Version comparison data
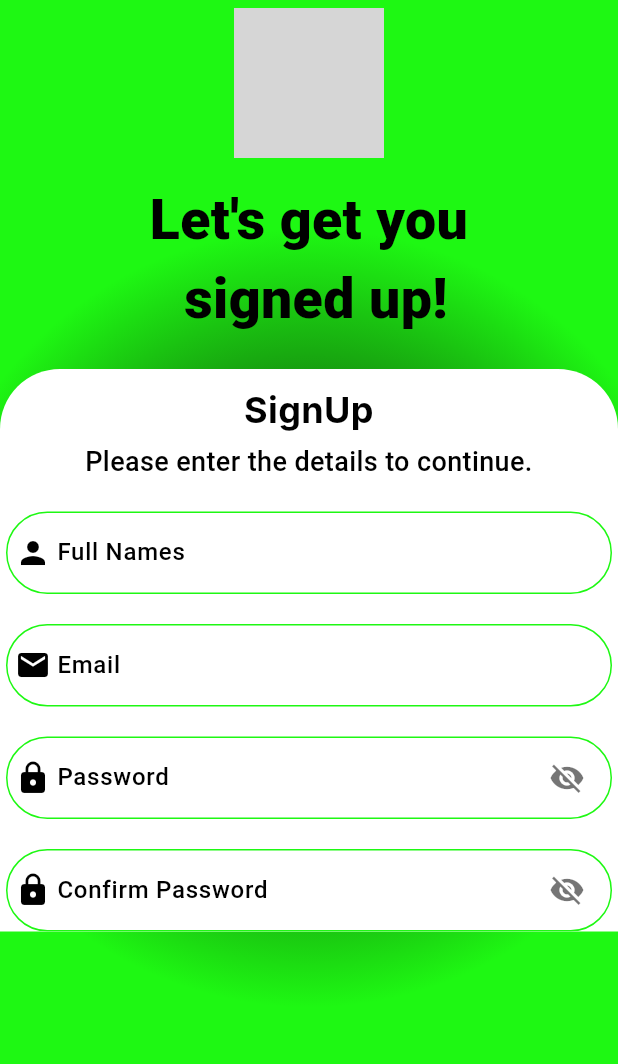
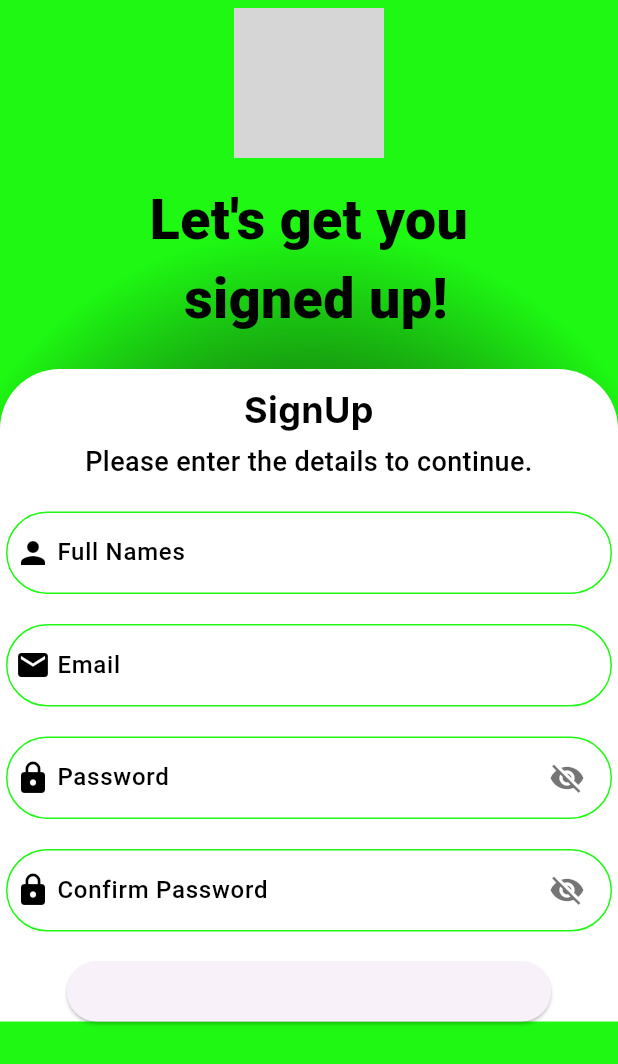
Before and after one commit to Alvin11David/UGANDA-EXPLORE, a Flutter app: the screen it shows after launch, on a phone screen of 412 x 824 dp. Shown: the top 1064 px of the screen. Run offline on Flutter 3.47's test engine with Material 3 defaults, Android fonts, the phone set to English and light mode, and no system bars; our stand-ins replace firebase_core; accounts and stored records are empty; Roboto replaces fonts that are missing (Inter, Outfit, Poppins); grey boxes are pictures that could not be loaded.

Commit message:
Added a signup button

```diff
--- a/uganda_explore/lib/screens/auth/signup_screen.dart
+++ b/uganda_explore/lib/screens/auth/signup_screen.dart
@@ -55,9 +55,9 @@ class SignUpScreen extends StatelessWidget {
                   ),
                   child: Column(
                     crossAxisAlignment: CrossAxisAlignment.center,
-                    children: const [
-                      SizedBox(height: 10,),
-                      Text(
+                    children: [
+                      const SizedBox(height: 10,),
+                      const Text(
                       "SignUp",
                       style: TextStyle(
                         color: Colors.black,
@@ -67,8 +67,8 @@ class SignUpScreen extends StatelessWidget {
                       ),
                       textAlign: TextAlign.center,
                     ),
-                    SizedBox(height: 5),
-                    Text(
+                    const SizedBox(height: 5),
+                    const Text(
                       "Please enter the details to continue.",
                       style: TextStyle(
                         color: Colors.black,
@@ -78,14 +78,31 @@ class SignUpScreen extends StatelessWidget {
                       ),
                       textAlign: TextAlign.center,
                     ),
-                    SizedBox(height: 20),
-                    FullNames(),
-                    SizedBox(height: 20),
-                    Email(),
-                    SizedBox(height: 20),
-                    Password(),
-                    SizedBox(height: 20),
-                    ConfirmPassword(),
+                    const SizedBox(height: 20),
+                    const FullNames(),
+                    const SizedBox(height: 20),
+                    const Email(),
+                    const SizedBox(height: 20),
+                    const Password(),
+                    const SizedBox(height: 20),
+                    const ConfirmPassword(),
+                    const SizedBox(height: 20),
+                    Center(
+                      child: SizedBox(
+                        width: 323,
+                        height: 40,
+                        child: ElevatedButton(
+                          onPressed: () {
+                          },
+                          style: ElevatedButton.styleFrom(
+                            padding: EdgeInsets.zero,
+                            shape: RoundedRectangleBorder(
+                              borderRadius: BorderRadius.circular(30),
+                            ),
+                            ), child: null,
+                          ),
+                        )
+                      ),
                   ],
                   ),
                 ),
```
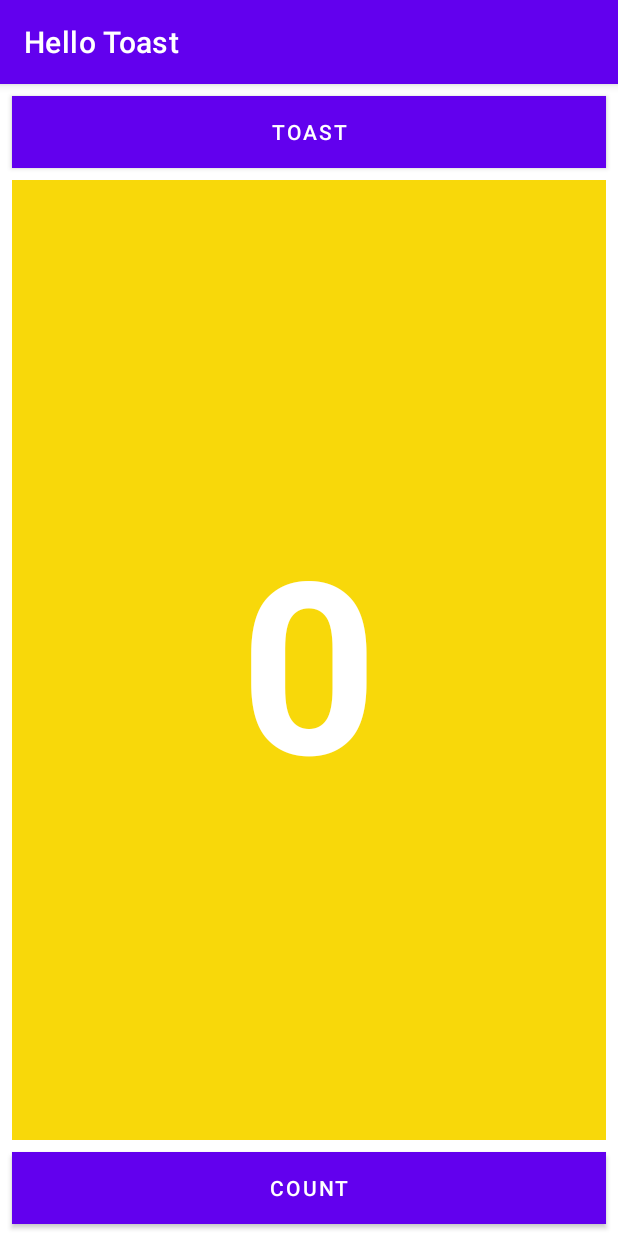
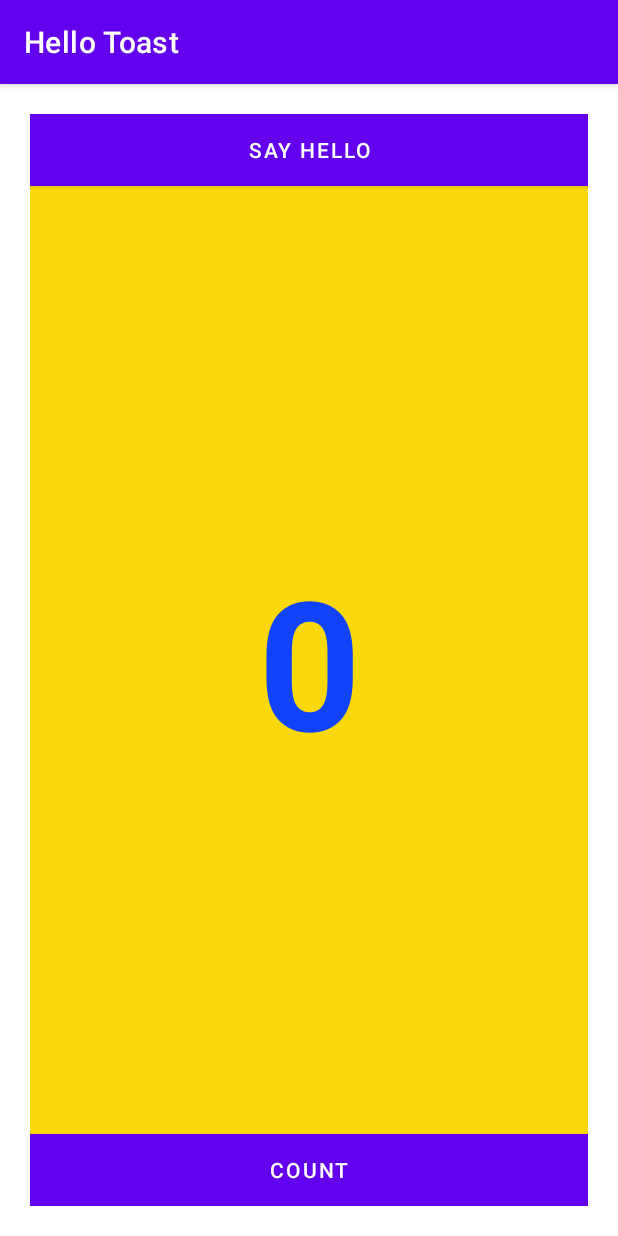
Before and after one commit to MAD-Weekly-Assignment/Lab-4-TwoActivities, an Android app: the screen it shows after launch (MainActivity), on a phone screen of 412 x 824 dp. Run offline under Robolectric (Android 15) with nearby library versions, the phone set to English and light mode, and no system bars.

Commit message:
Edited Main Activity Layout

```diff
--- a/HelloToastHomework/app/src/main/res/layout/activity_main.xml
+++ b/HelloToastHomework/app/src/main/res/layout/activity_main.xml
@@ -1,60 +1,42 @@
 <?xml version="1.0" encoding="utf-8"?>
-<androidx.constraintlayout.widget.ConstraintLayout xmlns:android="http://schemas.android.com/apk/res/android"
+<LinearLayout xmlns:android="http://schemas.android.com/apk/res/android"
     xmlns:app="http://schemas.android.com/apk/res-auto"
     xmlns:tools="http://schemas.android.com/tools"
     android:layout_width="match_parent"
     android:layout_height="match_parent"
+    android:orientation="vertical"
+    android:padding="20dp"
     tools:context=".MainActivity">
 
 
     <Button
-        android:id="@+id/button_toast"
-        android:layout_width="0dp"
+        android:id="@+id/button_hello"
+        android:layout_width="match_parent"
         android:layout_height="wrap_content"
-        android:layout_marginStart="8dp"
-        android:layout_marginTop="8dp"
-        android:layout_marginEnd="8dp"
+        android:layout_gravity="center_horizontal"
         android:background="@color/colorPrimary"
-        android:onClick="showToast"
-        android:text="@string/button_label_toast"
-        android:textColor="@android:color/white"
-        app:layout_constraintEnd_toEndOf="parent"
-        app:layout_constraintStart_toStartOf="parent"
-        app:layout_constraintTop_toTopOf="parent" />
+        android:onClick="sayHello"
+        android:text="@string/say_hello"
+        android:textColor="@color/white" />
+
+    <TextView
+        android:id="@+id/show_count"
+        android:layout_width="match_parent"
+        android:layout_height="0dp"
+        android:layout_weight="2"
+        android:background="@color/colorSecondary"
+        android:gravity="center"
+        android:text="@string/count_initial_value"
+        android:textColor="@color/colorPrimary"
+        android:textSize="120dp"
+        android:textStyle="bold" />
 
     <Button
         android:id="@+id/button_count"
-        android:layout_width="0dp"
+        android:layout_width="match_parent"
         android:layout_height="wrap_content"
-        android:layout_marginStart="8dp"
-        android:layout_marginEnd="8dp"
-        android:layout_marginBottom="8dp"
         android:background="@color/colorPrimary"
-        android:onClick="countUp"
         android:text="@string/button_label_count"
-        android:textColor="@android:color/white"
-        app:layout_constraintBottom_toBottomOf="parent"
-        app:layout_constraintEnd_toEndOf="parent"
-        app:layout_constraintStart_toStartOf="parent" />
-
-
-    <TextView
-        android:id="@+id/show_count"
-        android:layout_width="0dp"
-        android:layout_height="0dp"
-        android:layout_marginStart="8dp"
-        android:layout_marginTop="8dp"
-        android:layout_marginEnd="8dp"
-        android:layout_marginBottom="8dp"
-        android:background="@color/colorSecondary"
-        android:gravity="center"
-        android:text="@string/count_initial_value"
-        android:textAlignment="center"
-        android:textColor="#FFFFFF"
-        android:textSize="160sp"
-        android:textStyle="bold"
-        app:layout_constraintBottom_toTopOf="@+id/button_count"
-        app:layout_constraintEnd_toEndOf="parent"
-        app:layout_constraintStart_toStartOf="parent"
-        app:layout_constraintTop_toBottomOf="@+id/button_toast" />
-</androidx.constraintlayout.widget.ConstraintLayout>
+        android:textColor="@color/white"
+        android:onClick="countUp"/>
+</LinearLayout>
--- a/HelloToastHomework/app/src/main/res/values/strings.xml
+++ b/HelloToastHomework/app/src/main/res/values/strings.xml
@@ -4,4 +4,7 @@
     <string name="button_label_count">Count</string>
     <string name="count_initial_value">0</string>
     <string name="toast_message">Hello Toast!</string>
+    <string name="say_hello">Say Hello</string>
+    <string name="hello">Hello</string>
+    <string name="number">0</string>
 </resources>
```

## TASK TO COMPLETE
Collect from the data above every line that includes "countUp".

## RESULT FOR THIS TASK
-        android:onClick="countUp"
+        android:onClick="countUp"/>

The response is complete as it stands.